The licensing issue, says Sonatype CTO Jason van Zyl, isn’t always that well appreciated by developers who tend to not appreciate that, for example, code released under a General Public License (GPL) is often incompatible with code released under an Apache license. Often, developers combine code released under different licensing models that could create a potential legal issue when whatever application they build is ultimately released.
In addition, van Zyl notes that most open source projects have a formal way of updating developers when a new version of a particular piece of code has been made available or that a patch has been made available to address a specific security issue. As such, developers often wind up using code that is out of date.
Of course, some organizations have created their own repository to limit the open source code used by their organizations to projects they have vetted. But van Zyl says those “walled gardens” of code still have no automated way of being alerted every time a piece of code that has previously been vetted gets updated.

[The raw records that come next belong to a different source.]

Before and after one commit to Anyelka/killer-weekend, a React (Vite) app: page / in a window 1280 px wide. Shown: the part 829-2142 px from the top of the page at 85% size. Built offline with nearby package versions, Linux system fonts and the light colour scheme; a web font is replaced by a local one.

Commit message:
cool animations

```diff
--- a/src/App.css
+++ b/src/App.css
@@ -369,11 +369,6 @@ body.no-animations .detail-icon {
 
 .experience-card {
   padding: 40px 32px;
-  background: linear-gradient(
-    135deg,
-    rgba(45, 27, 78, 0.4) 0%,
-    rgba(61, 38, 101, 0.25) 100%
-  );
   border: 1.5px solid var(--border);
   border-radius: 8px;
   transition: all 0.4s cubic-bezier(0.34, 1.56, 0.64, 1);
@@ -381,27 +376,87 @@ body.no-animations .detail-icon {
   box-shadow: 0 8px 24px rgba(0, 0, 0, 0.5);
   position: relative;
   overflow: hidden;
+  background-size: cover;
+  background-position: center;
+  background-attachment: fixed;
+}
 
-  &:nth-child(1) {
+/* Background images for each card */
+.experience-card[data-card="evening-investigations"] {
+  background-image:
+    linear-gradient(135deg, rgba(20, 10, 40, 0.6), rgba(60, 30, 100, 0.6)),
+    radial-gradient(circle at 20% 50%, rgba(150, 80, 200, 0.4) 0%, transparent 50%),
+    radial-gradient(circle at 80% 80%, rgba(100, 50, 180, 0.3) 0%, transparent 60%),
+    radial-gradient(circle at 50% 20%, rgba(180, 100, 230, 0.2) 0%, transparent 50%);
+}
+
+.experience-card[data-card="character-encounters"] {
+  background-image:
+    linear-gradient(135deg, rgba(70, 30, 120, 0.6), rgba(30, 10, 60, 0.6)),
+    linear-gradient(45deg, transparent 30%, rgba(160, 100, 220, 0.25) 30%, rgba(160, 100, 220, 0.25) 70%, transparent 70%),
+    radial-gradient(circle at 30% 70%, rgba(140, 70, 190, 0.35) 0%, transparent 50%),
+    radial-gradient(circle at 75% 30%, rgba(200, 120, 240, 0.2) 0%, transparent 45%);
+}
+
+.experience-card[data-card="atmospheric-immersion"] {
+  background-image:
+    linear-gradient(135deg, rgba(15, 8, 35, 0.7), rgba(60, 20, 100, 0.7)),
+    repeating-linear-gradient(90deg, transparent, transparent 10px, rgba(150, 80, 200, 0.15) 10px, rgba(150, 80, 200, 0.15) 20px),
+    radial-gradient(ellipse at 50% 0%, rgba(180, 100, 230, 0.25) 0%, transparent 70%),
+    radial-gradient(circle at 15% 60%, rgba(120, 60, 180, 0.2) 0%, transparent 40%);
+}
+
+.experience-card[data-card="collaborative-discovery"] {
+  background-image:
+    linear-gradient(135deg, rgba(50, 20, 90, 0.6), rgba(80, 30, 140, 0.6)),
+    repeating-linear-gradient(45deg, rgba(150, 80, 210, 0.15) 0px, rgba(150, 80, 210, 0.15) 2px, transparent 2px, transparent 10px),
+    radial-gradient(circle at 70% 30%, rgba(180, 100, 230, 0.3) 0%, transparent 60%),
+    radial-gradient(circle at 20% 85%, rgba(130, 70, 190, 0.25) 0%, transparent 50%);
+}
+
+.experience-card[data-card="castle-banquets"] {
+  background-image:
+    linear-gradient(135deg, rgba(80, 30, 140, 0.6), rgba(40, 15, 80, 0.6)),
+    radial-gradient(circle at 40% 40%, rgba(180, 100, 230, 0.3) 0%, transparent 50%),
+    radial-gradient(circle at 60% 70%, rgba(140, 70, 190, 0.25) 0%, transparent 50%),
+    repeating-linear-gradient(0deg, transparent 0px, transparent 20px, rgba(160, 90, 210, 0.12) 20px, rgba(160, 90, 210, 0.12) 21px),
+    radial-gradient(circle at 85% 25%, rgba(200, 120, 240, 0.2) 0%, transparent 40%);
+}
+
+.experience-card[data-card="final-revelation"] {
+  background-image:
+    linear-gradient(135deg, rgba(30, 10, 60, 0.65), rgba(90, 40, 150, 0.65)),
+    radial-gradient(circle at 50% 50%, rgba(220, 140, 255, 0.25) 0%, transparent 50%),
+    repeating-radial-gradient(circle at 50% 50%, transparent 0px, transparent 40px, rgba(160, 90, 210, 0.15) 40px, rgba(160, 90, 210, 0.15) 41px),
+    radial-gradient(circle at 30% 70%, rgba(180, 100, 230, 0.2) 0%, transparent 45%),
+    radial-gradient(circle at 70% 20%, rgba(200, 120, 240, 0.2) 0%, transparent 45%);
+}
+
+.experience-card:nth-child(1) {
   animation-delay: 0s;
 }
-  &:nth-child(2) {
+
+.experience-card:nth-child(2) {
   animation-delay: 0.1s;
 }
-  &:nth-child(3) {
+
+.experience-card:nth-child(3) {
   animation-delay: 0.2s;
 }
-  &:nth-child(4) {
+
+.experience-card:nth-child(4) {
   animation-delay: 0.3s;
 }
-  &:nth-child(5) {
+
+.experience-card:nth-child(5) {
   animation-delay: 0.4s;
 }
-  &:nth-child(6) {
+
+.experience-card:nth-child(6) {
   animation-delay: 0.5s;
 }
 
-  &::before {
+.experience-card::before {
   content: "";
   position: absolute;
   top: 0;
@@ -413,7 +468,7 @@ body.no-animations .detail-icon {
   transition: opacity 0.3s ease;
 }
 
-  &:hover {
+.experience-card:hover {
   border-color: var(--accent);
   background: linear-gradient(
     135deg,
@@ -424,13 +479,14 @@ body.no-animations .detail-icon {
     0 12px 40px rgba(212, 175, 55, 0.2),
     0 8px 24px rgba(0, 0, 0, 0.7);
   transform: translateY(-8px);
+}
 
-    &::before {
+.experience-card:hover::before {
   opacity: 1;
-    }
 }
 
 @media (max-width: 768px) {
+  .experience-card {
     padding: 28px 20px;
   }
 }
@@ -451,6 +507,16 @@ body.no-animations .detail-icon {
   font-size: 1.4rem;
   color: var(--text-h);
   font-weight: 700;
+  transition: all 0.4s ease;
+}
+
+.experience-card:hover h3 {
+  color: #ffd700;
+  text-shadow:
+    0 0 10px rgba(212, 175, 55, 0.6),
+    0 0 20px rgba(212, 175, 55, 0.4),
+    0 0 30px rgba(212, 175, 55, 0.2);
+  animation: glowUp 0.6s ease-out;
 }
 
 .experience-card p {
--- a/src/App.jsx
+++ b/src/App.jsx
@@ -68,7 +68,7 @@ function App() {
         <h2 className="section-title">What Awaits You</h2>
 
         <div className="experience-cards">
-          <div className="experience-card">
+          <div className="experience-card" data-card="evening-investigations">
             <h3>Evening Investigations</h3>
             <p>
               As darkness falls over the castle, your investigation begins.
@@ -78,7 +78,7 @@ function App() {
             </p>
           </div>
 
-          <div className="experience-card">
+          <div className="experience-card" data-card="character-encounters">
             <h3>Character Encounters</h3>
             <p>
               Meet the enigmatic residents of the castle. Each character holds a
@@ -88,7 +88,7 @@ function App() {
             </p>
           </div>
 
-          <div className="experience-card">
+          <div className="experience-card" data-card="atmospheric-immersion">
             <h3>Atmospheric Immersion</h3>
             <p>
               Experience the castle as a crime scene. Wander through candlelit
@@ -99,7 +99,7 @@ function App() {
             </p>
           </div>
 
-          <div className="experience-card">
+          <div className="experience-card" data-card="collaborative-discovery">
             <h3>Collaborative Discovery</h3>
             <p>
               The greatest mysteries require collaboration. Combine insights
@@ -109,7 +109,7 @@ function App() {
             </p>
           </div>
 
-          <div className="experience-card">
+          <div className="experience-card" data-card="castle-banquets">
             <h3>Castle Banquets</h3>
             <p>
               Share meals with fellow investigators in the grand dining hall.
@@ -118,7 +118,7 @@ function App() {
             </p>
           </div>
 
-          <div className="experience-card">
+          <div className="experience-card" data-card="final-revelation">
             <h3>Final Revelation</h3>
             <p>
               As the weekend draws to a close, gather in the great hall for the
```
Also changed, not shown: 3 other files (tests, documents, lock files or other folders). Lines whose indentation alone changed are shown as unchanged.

The Insight Application Health Check essentially provides a dashboard that highlights potential issues in any piece of code. Customers run the source code scanner provided by Sonatype. The results of that scan are then sent to Sonatype, which alerts the organization that the report is available via an email. The goal, says van Zyl, is to keep the process as unobtrusive as possible in order to make sure the compliance process doesn’t get in the way of actually developing code.
In an era where most applications are being built by stitching together reusable pieces of open source code, dependencies on code that are discovered later to have all kinds of security issues and dependencies can be catastrophic. Sonatype expects to help organizations address that issue in two forms. One is a subscription service that developers can invoke while building applications, while the other is essentially a one-time scan of applications that have already been deployed.
In either scenario, the goal is to limit potential liabilities that arise when using open source code. None of this means IT organizations should stop using open source code; it just means they should exercise a little more prudence when it comes to making sure the open source code they are deploying is really everything they think it is.